Thursday, January 6, 2011

We Will Run the Race: On the Immensity and Necessity of Education and the Faithfulness of Christ

We're doing a half-day retreat with a few schools' worth of teachers next week.  I wrote this to process my own thoughts on the reading we chose for the theme as I started working on the program.
I charge you in the presence of God and of Christ Jesus, who will judge the living and the dead, and by his appearing and his kingly power: proclaim the word; be persistent whether it is convenient or inconvenient; convince, reprimand, encourage through all patience and teaching.
For the time will come when people will not tolerate sound doctrine but, following their own desires and insatiable curiosity, will accumulate teachers and will stop listening to the truth and will be diverted to myths. But you, be self-possessed in all circumstances; put up with hardship; perform the work of an evangelist; fulfill your ministry.
For I am already being poured out like a libation, and the time of my departure is at hand. I have competed well; I have finished the race; I have kept the faith. From now on the crown of righteousness awaits me, which the Lord, the just judge, will award to me on that day, and not only to me, but to all who have longed for his appearance.
2 Timothy 4: 1-8 
Teachers are responsible for the formation of minds and spirits; for the futures of entire generations of children.  They don’t get periods of time where they can lapse.
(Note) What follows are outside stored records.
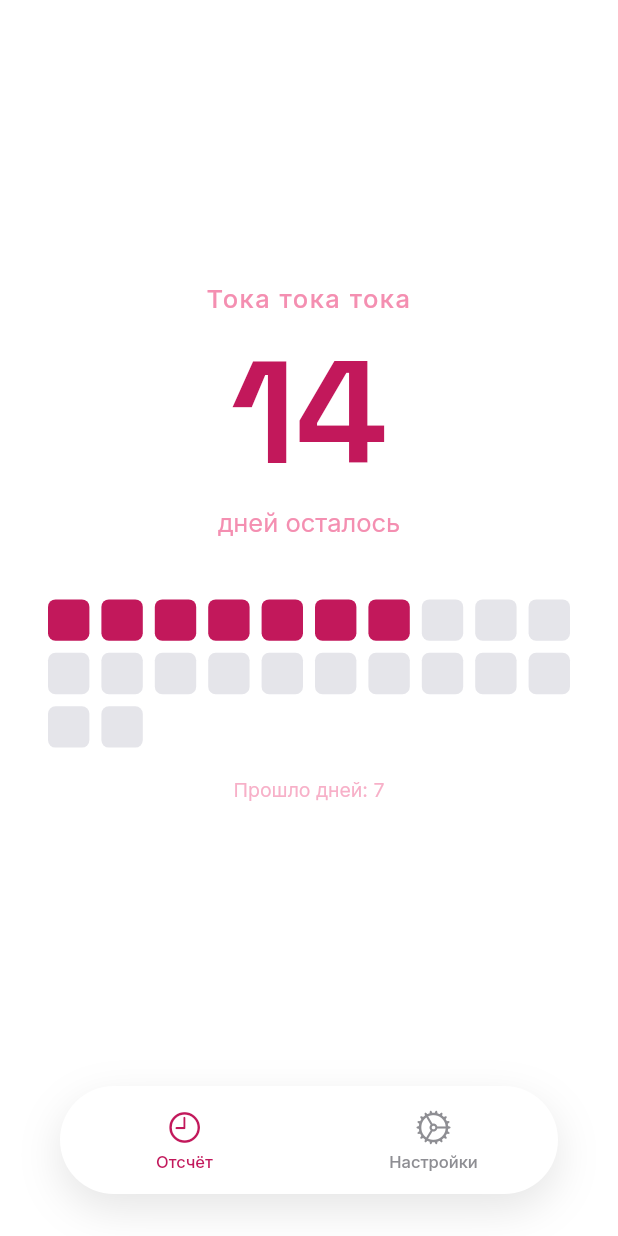
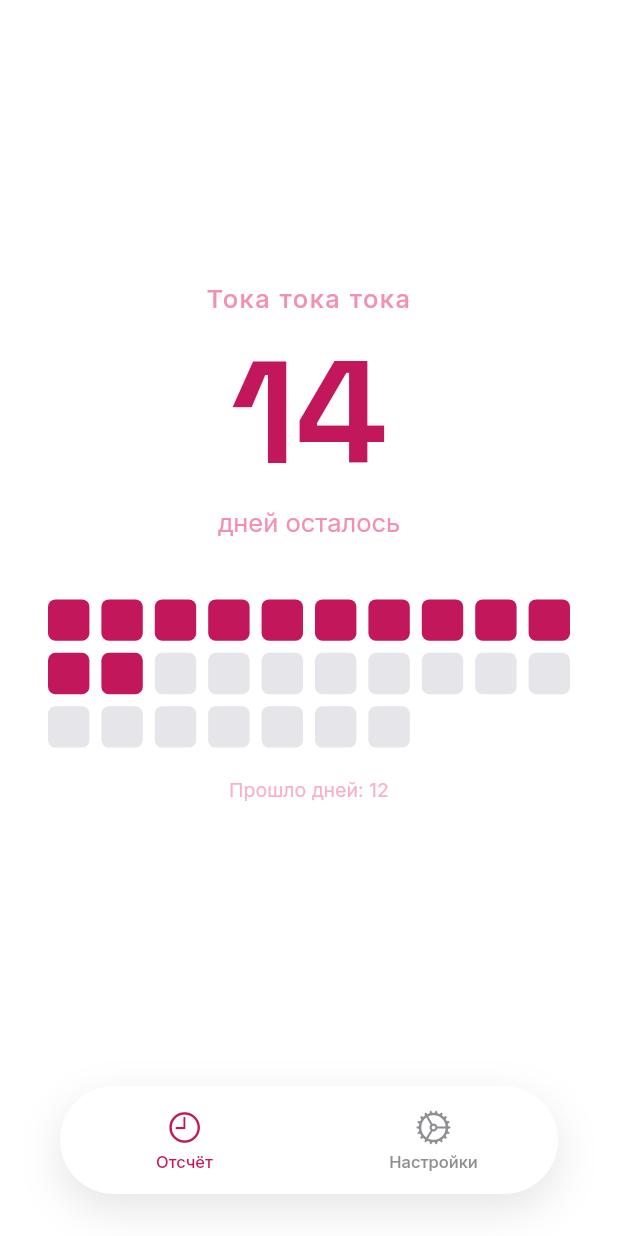
Before and after one commit to kukuruzik25/my_app, a Flutter app: the screen it shows after launch, on a phone screen of 412 x 824 dp. Run offline on Flutter 3.47's test engine with Material 3 defaults, Android fonts, the phone set to English and light mode, and no system bars; our stand-ins replace google_fonts, shared_preferences; missing offline and left inert: home_widget.

Commit message:
Update constants.dart

```diff
--- a/lib/constants.dart
+++ b/lib/constants.dart
@@ -1,3 +1,3 @@
-final DateTime startDate = DateTime(2026, 7, 13);
+final DateTime startDate = DateTime(2026, 7, 8);
 final DateTime eventDate = DateTime(2026, 8, 4);
 const String eventTitle = 'Тока тока тока';
```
The game doesn't end when the kids leave their classrooms in June, they go on to the next teacher, and the sixth grade teacher needs to be able to count on the fifth grade teacher, who needs to count on the fourth, and so on.  It's a paradoxical profession: the work itself is done solo, but each teacher feels deeply the repercussions of their colleagues’ work, for good or ill. The short and long view must exist simultaneously.
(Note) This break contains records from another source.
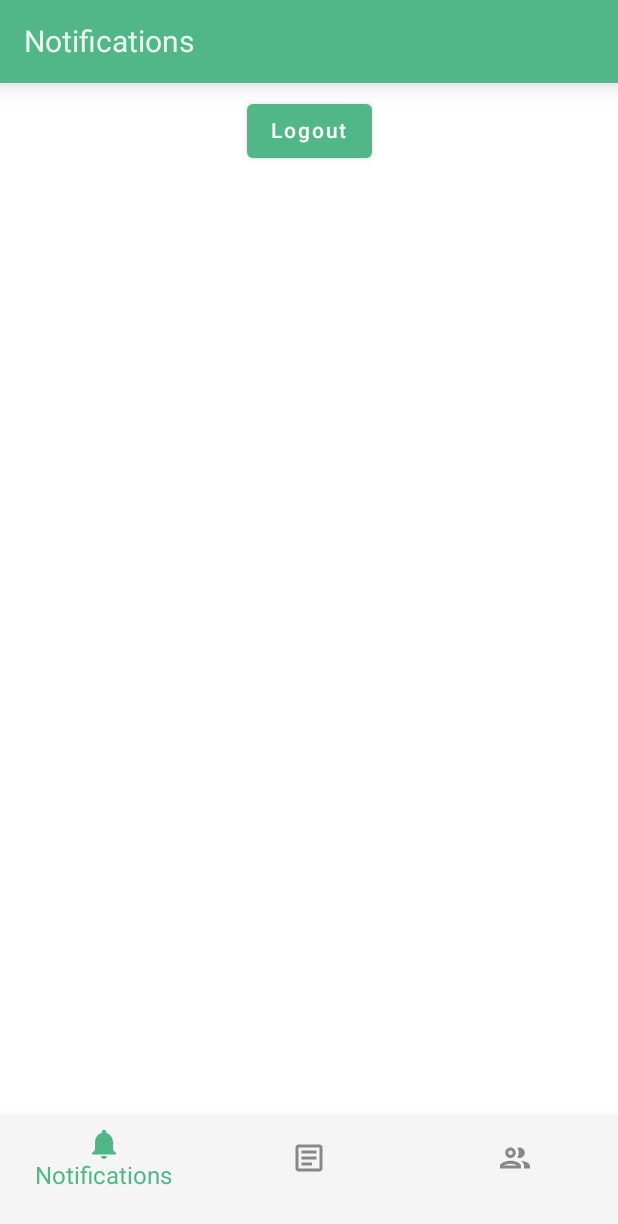
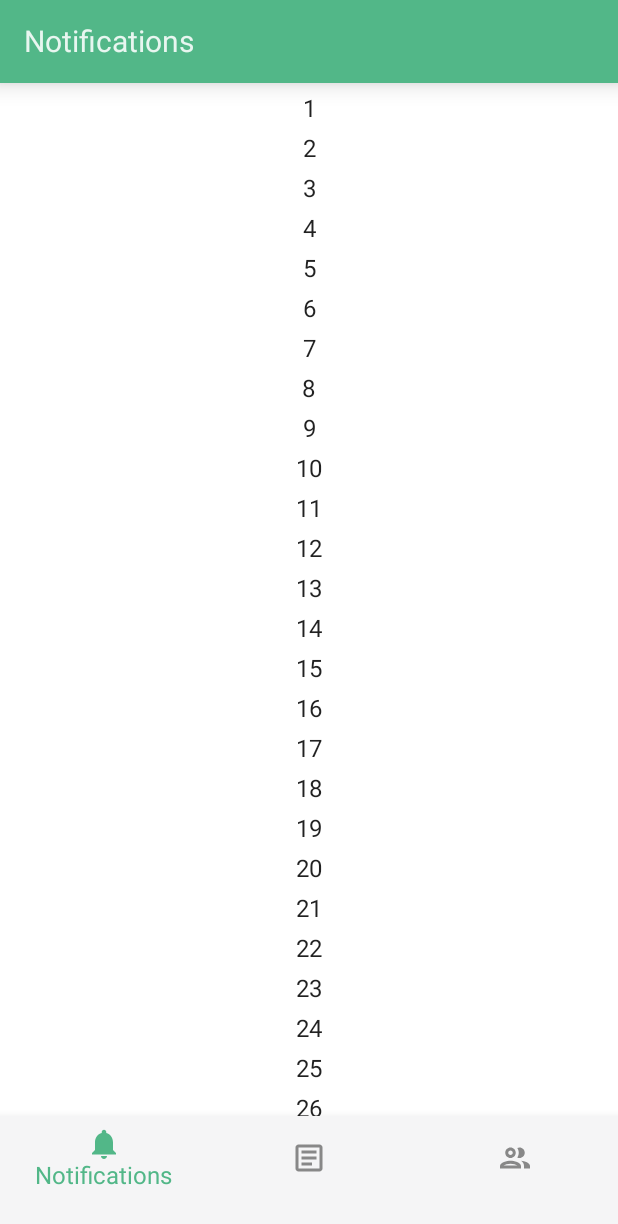
Before and after one commit to Vlad-Dima21/Sales, an Android app built with Jetpack Compose: the SalesmanNotificationsPage screen opened through its navigation route, on a phone screen of 412 x 824 dp. Shown: the top 1224 px of the screen. Run offline under Robolectric (Android 15) with nearby library versions, the phone set to English and light mode, and no system bars; our stand-ins replace Firebase (no records; nobody signed in at launch, a user with empty details on screens opened directly), accompanist, livedata-compose.

Commit message:
Added keyboard hide, separated app bars, fixed dashboard padding and changed status bars colors

```diff
--- a/app/build.gradle
+++ b/app/build.gradle
@@ -69,4 +69,6 @@ dependencies {
 
     def navigation_animation_version = "0.23.1"
     implementation "com.google.accompanist:accompanist-navigation-animation:$navigation_animation_version"
+
+    implementation 'androidx.compose.runtime:runtime-livedata:1.3.3'
 }
--- /dev/null
+++ b/app/src/main/java/vlad/dima/sales/ui/Dashboard/SalesmanDashboard/Notifications/SalesmanNotificationsAppBar.kt
@@ -0,0 +1,35 @@
+package vlad.dima.sales.ui.Dashboard.SalesmanDashboard.Notifications
+
+import androidx.compose.animation.core.animateFloatAsState
+import androidx.compose.foundation.layout.fillMaxWidth
+import androidx.compose.foundation.layout.padding
+import androidx.compose.material.MaterialTheme
+import androidx.compose.material.Surface
+import androidx.compose.material.Text
+import androidx.compose.runtime.Composable
+import androidx.compose.runtime.State
+import androidx.compose.runtime.getValue
+import androidx.compose.ui.Modifier
+import androidx.compose.ui.graphics.graphicsLayer
+import androidx.compose.ui.platform.LocalContext
+import androidx.compose.ui.unit.dp
+import androidx.compose.ui.unit.sp
+import vlad.dima.sales.R
+
+@Composable
+fun SalesmanNotificationsAppBar() {
+    val localContext = LocalContext.current
+    Surface(
+        modifier = Modifier
+            .fillMaxWidth(),
+        elevation = 10.dp,
+        color = MaterialTheme.colors.primary
+    ) {
+        Text(
+            text = localContext.getString(R.string.DashboardNotifications),
+            fontSize = 20.sp,
+            modifier = Modifier
+                .padding(16.dp)
+        )
+    }
+}
--- a/app/src/main/java/vlad/dima/sales/ui/Dashboard/SalesmanDashboard/Notifications/SalesmanNotificationsPage.kt
+++ b/app/src/main/java/vlad/dima/sales/ui/Dashboard/SalesmanDashboard/Notifications/SalesmanNotificationsPage.kt
@@ -2,11 +2,16 @@ package vlad.dima.sales.ui.Dashboard.SalesmanDashboard
 
 import androidx.compose.foundation.background
 import androidx.compose.foundation.layout.*
+import androidx.compose.foundation.lazy.LazyColumn
+import androidx.compose.foundation.lazy.items
+import androidx.compose.foundation.lazy.rememberLazyListState
 import androidx.compose.material.Button
 import androidx.compose.material.MaterialTheme
 import androidx.compose.material.Surface
 import androidx.compose.material.Text
 import androidx.compose.runtime.Composable
+import androidx.compose.runtime.getValue
+import androidx.compose.runtime.livedata.observeAsState
 import androidx.compose.ui.Alignment
 import androidx.compose.ui.Modifier
 import androidx.compose.ui.platform.LocalContext
@@ -14,37 +19,32 @@ import androidx.compose.ui.unit.dp
 import androidx.compose.ui.unit.sp
 import vlad.dima.sales.ui.Dashboard.SalesmanDashboard.Notifications.SalesmanNotificationsViewModel
 import vlad.dima.sales.R
+import vlad.dima.sales.ui.Dashboard.SalesmanDashboard.Notifications.SalesmanNotificationsAppBar
 
 @Composable
 fun SalesmanNotificationsPage(viewModel: SalesmanNotificationsViewModel) {
     val context = LocalContext.current
-    Column(
+    LazyColumn(
         modifier = Modifier
             .background(MaterialTheme.colors.background)
             .fillMaxSize(),
         horizontalAlignment = Alignment.CenterHorizontally,
         verticalArrangement = Arrangement.spacedBy(8.dp)
     ) {
-        Surface(
-            modifier = Modifier
-                .fillMaxWidth(),
-            elevation = 10.dp,
-            color = MaterialTheme.colors.primary
+        item { SalesmanNotificationsAppBar() }
+        items(
+            items = viewModel.sampleData
         ) {
-            Text(
-                text = context.getString(R.string.DashboardNotifications),
-                fontSize = 20.sp,
-                modifier = Modifier
-                    .padding(16.dp)
-            )
+            Text(text = it.toString())
         }
-
-        Button(
-            onClick = {
-                viewModel.Logout()
+        item {
+            Button(
+                onClick = {
+                    viewModel.Logout()
+                }
+            ) {
+                Text(text = "Logout")
             }
-        ) {
-            Text(text = "Logout")
         }
     }
 }
--- a/app/src/main/java/vlad/dima/sales/ui/Dashboard/SalesmanDashboard/Notifications/SalesmanNotificationsViewModel.kt
+++ b/app/src/main/java/vlad/dima/sales/ui/Dashboard/SalesmanDashboard/Notifications/SalesmanNotificationsViewModel.kt
@@ -1,5 +1,6 @@
 package vlad.dima.sales.ui.Dashboard.SalesmanDashboard.Notifications
 
+import androidx.lifecycle.LiveData
 import androidx.lifecycle.MutableLiveData
 import androidx.lifecycle.ViewModel
 import com.google.firebase.auth.FirebaseAuth
@@ -7,6 +8,7 @@ import com.google.firebase.auth.FirebaseAuth
 class SalesmanNotificationsViewModel: ViewModel() {
 
     val isUserLoggedIn = MutableLiveData<Boolean>(true)
+    val sampleData = (1..100).map { it }
 
     fun Logout() {
         FirebaseAuth.getInstance().signOut()
--- a/app/src/main/java/vlad/dima/sales/ui/Dashboard/SalesmanDashboard/SalesmanDashboardActivity.kt
+++ b/app/src/main/java/vlad/dima/sales/ui/Dashboard/SalesmanDashboard/SalesmanDashboardActivity.kt
@@ -54,8 +54,10 @@ class SalesmanDashboardActivity : ComponentActivity() {
                     bottomBar = {
                         DashboardBottomNavigation(navController = navController)
                     }
-                ) {
-                    DashboardNavigation(navController = navController)
+                ) { innerPadding ->
+                    Box(modifier = Modifier.padding(innerPadding)) {
+                        DashboardNavigation(navController = navController)
+                    }
                 }
             }
         }
--- a/app/src/main/java/vlad/dima/sales/ui/EnterAccount/EnterAccountActivity.kt
+++ b/app/src/main/java/vlad/dima/sales/ui/EnterAccount/EnterAccountActivity.kt
@@ -185,12 +185,13 @@ fun EnterAccountNavigation(
 // gradient colors used for card header text
 val gradientColors = listOf(GreenPrimaryLight, GreenPrimary, GreenPrimaryDark, TealSecondaryDark, TealSecondary, TealSecondaryLight)
 
-@OptIn(ExperimentalTextApi::class)
+@OptIn(ExperimentalTextApi::class, ExperimentalComposeUiApi::class)
 @Composable
 fun LoginComposable(navController: NavController, viewModel: EnterAccountViewModel) {
     var passwordVisibleState by rememberSaveable {
         mutableStateOf(false)
     }
+    val keyboardController = LocalSoftwareKeyboardController.current
     Column(
         modifier = Modifier.padding(15.dp),
     ) {
@@ -236,6 +237,7 @@ fun LoginComposable(navController: NavController, viewModel: EnterAccountViewMod
                 },
                 keyboardOptions = KeyboardOptions(keyboardType = KeyboardType.Password, imeAction = ImeAction.Done),
                 keyboardActions = KeyboardActions(onDone = {
+                    keyboardController?.hide()
                     viewModel.loginUser()
                 }),
                 visualTransformation = if (passwordVisibleState) VisualTransformation.None else PasswordVisualTransformation(),
--- a/app/src/main/java/vlad/dima/sales/ui/theme/Theme.kt
+++ b/app/src/main/java/vlad/dima/sales/ui/theme/Theme.kt
@@ -48,9 +48,14 @@ fun SalesTheme(
     }
 
     val systemUiController = rememberSystemUiController()
-    systemUiController.setSystemBarsColor(
-        color = if (darkTheme) GreenPrimaryDark else GreenPrimary
-    )
+    systemUiController.let {
+        it.setStatusBarColor(
+            color = if (darkTheme) GreenPrimaryDark else GreenPrimary
+        )
+        it.setNavigationBarColor(
+            color =  if (darkTheme) DarkSurface else LightSurface
+        )
+    }
 
     MaterialTheme(
         colors = colors,
```
Also changed, not shown: app/src/main/java/vlad/dima/sales/ui/Dashboard/SalesmanDashboard/Clients/SalesmanClientsAppBar.kt (added, +32 -0 lines), app/src/main/java/vlad/dima/sales/ui/Dashboard/SalesmanDashboard/Clients/SalesmanClientsPage.kt (+1 -14 lines), app/src/main/java/vlad/dima/sales/ui/Dashboard/SalesmanDashboard/PastSales/SalesmanPastSalesAppBar.kt (added, +32 -0 lines), app/src/main/java/vlad/dima/sales/ui/Dashboard/SalesmanDashboard/PastSales/SalesmanPastSalesPage.kt (+1 -14 lines).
When the kids walk into a classroom, their new teacher might be able to ride the momentum from their previous teachers, or might have miles and miles of ground to make up. In either case, the job is the same: get them ready for the next step.
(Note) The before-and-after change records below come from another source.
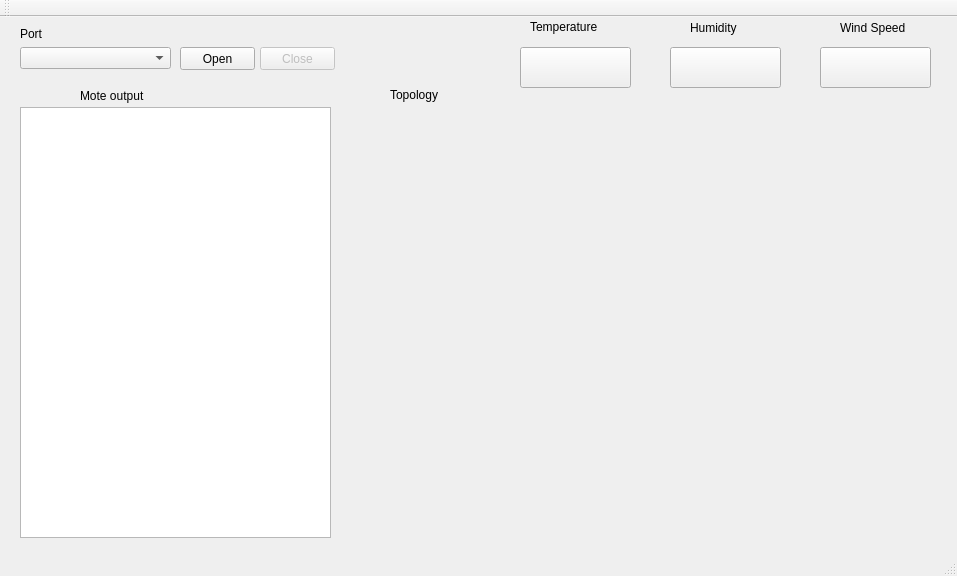
First picture: the form in Group_Project/5-Lesson/L5_Routing_Topology_Qt/mainwindow.ui, repository khanhongithub/Wireless-Sensors-Network-for-nursing-home-application, before the edit.
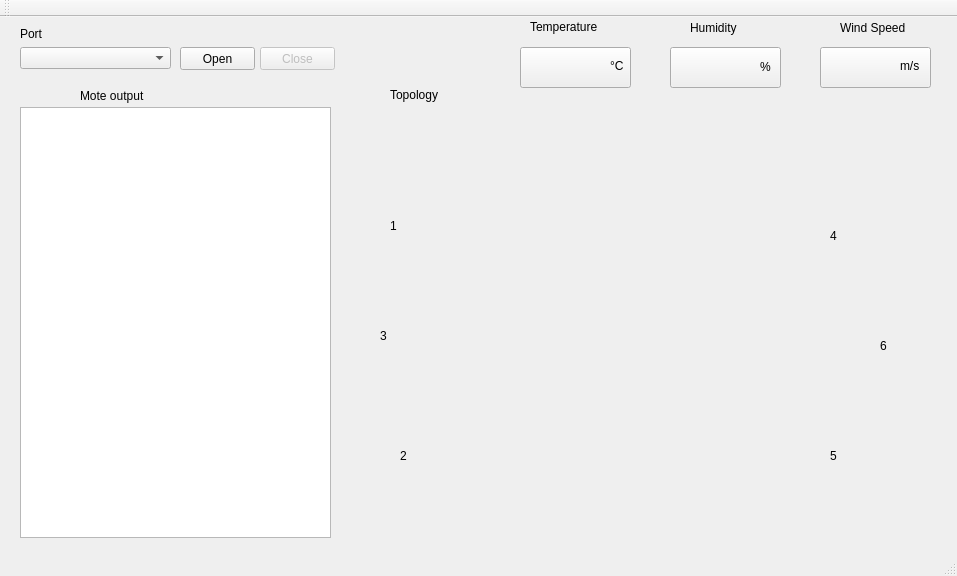
Second picture: the form after the edit.

```diff
--- a/Group_Project/5-Lesson/L5_Routing_Topology_Qt/mainwindow.ui
+++ b/Group_Project/5-Lesson/L5_Routing_Topology_Qt/mainwindow.ui
@@ -183,6 +183,123 @@
      <string/>
     </property>
    </widget>
+   <widget class="QLabel" name="label_7">
+    <property name="geometry">
+     <rect>
+      <x>900</x>
+      <y>40</y>
+      <width>67</width>
+      <height>17</height>
+     </rect>
+    </property>
+    <property name="text">
+     <string>m/s</string>
+    </property>
+   </widget>
+   <widget class="QLabel" name="label_8">
+    <property name="geometry">
+     <rect>
+      <x>760</x>
+      <y>40</y>
+      <width>51</width>
+      <height>20</height>
+     </rect>
+    </property>
+    <property name="text">
+     <string>%</string>
+    </property>
+   </widget>
+   <widget class="QLabel" name="label_9">
+    <property name="geometry">
+     <rect>
+      <x>610</x>
+      <y>40</y>
+      <width>67</width>
+      <height>17</height>
+     </rect>
+    </property>
+    <property name="text">
+     <string>°C</string>
+    </property>
+   </widget>
+   <widget class="QLabel" name="Node_1">
+    <property name="geometry">
+     <rect>
+      <x>390</x>
+      <y>200</y>
+      <width>67</width>
+      <height>17</height>
+     </rect>
+    </property>
+    <property name="text">
+     <string>1</string>
+    </property>
+   </widget>
+   <widget class="QLabel" name="Node_3">
+    <property name="geometry">
+     <rect>
+      <x>380</x>
+      <y>310</y>
+      <width>67</width>
+      <height>17</height>
+     </rect>
+    </property>
+    <property name="text">
+     <string>3</string>
+    </property>
+   </widget>
+   <widget class="QLabel" name="Node_2">
+    <property name="geometry">
+     <rect>
+      <x>400</x>
+      <y>430</y>
+      <width>67</width>
+      <height>17</height>
+     </rect>
+    </property>
+    <property name="text">
+     <string>2</string>
+    </property>
+   </widget>
+   <widget class="QLabel" name="Node_4">
+    <property name="geometry">
+     <rect>
+      <x>830</x>
+      <y>210</y>
+      <width>67</width>
+      <height>17</height>
+     </rect>
+    </property>
+    <property name="text">
+     <string>4</string>
+    </property>
+   </widget>
+   <widget class="QLabel" name="Node_6">
+    <property name="geometry">
+     <rect>
+      <x>880</x>
+      <y>320</y>
+      <width>67</width>
+      <height>17</height>
+     </rect>
+    </property>
+    <property name="text">
+     <string>6</string>
+    </property>
+   </widget>
+   <widget class="QLabel" name="Node_5">
+    <property name="geometry">
+     <rect>
+      <x>830</x>
+      <y>430</y>
+      <width>67</width>
+      <height>17</height>
+     </rect>
+    </property>
+    <property name="text">
+     <string>5</string>
+    </property>
+   </widget>
   </widget>
   <widget class="QMenuBar" name="menuBar">
    <property name="geometry">
```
The objective is to get the students where they need to be. Full stop. As the saying goes, it’s that simple and it’s that hard. It’s hard because a legion of outside -- family, neighborhoods, economic status, friends, previous teachers, motivation, learning difficulties, resources, time, and on and on – cohere and expand each other to make the task seems practically impossible. It’s simple because not one of those things ultimately changes the objective. Both as a profession and a vocation, teaching obligates its practitioners to strive towards the goal, no matter what. All this because nothing, outside of the family, is more important.

So it’s critical – absolutely, utterly critical – that teachers stick to their guns and teach, no matter what; that they run the race and preserve; that they keep the faith in their students’ abilities and in God’s unwavering presence in their ministry; that they perform the work of the evangelist by permitting the Holy Spirit to work in and through them.

In every moment of this immense task, there is unlimited possibility.  If the bottom line is that teachers have to teach, no matter what, and if it is so critical, then there can be no doubt that God is intimately and thoroughly involved in the ministry of education. There can be no doubt that He will give those who take up this vocation what they need, so long as we are willing to really take it up. Whatever we hold back diminishes the results, but the returns are exponentially greater than what we give up if we pour ourselves out -- if we run the race.

1 comment:

nath99 said...

Did anyone listen to this audio- An Open Message to the Pope saying that the truth about the True Jesus lies hidden?